[Task goal]:
The lines below starting at the line containing "color: #889eab;" and ending at the line containing "Saved 59 s later." are to be repeated exactly, with both ends kept and nothing else added.

*** Provided records ***

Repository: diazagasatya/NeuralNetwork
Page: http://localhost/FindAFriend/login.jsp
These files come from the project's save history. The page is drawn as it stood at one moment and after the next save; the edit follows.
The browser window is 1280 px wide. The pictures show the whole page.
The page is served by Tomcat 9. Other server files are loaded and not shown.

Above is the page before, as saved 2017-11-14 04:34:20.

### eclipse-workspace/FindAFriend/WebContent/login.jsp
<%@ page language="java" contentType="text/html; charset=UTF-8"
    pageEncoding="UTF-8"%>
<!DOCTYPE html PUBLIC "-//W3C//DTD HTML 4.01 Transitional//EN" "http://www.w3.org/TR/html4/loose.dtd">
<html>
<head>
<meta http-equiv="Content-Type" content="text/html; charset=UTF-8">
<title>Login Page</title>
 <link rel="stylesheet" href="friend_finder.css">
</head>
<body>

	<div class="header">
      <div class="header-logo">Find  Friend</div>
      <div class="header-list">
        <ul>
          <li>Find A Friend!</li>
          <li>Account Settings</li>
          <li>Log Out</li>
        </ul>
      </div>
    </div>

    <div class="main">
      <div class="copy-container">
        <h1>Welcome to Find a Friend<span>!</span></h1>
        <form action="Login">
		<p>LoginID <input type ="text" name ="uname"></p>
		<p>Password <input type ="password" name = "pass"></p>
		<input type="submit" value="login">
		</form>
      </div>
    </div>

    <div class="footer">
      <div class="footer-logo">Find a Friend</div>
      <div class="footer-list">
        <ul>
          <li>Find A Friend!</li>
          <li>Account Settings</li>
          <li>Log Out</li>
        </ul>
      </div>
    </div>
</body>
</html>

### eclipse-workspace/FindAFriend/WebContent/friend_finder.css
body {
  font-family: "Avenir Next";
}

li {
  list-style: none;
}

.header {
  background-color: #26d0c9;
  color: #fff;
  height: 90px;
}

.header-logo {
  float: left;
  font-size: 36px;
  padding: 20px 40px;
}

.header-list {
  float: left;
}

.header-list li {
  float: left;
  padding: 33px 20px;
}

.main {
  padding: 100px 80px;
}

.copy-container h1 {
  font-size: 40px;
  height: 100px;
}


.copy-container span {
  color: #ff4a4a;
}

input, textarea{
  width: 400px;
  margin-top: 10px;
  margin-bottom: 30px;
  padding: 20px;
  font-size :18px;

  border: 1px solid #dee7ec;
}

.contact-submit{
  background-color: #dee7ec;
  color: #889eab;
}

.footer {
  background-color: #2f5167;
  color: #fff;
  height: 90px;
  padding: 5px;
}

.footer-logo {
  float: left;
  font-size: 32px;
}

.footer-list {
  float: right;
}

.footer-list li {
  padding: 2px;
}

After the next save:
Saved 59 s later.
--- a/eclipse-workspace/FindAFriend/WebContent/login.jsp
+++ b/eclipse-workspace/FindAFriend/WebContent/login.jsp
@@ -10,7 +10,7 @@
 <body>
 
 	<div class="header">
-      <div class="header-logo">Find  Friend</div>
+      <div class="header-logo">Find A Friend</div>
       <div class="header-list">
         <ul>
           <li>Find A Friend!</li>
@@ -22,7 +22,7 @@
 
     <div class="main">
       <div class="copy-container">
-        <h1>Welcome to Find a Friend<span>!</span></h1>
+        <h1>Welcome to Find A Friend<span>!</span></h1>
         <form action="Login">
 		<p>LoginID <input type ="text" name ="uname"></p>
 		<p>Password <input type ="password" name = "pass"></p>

***

[Problem solution]:
  color: #889eab;
}

.footer {
  background-color: #2f5167;
  color: #fff;
  height: 90px;
  padding: 5px;
}

.footer-logo {
  float: left;
  font-size: 32px;
}

.footer-list {
  float: right;
}

.footer-list li {
  padding: 2px;
}

After the next save:
Saved 59 s later.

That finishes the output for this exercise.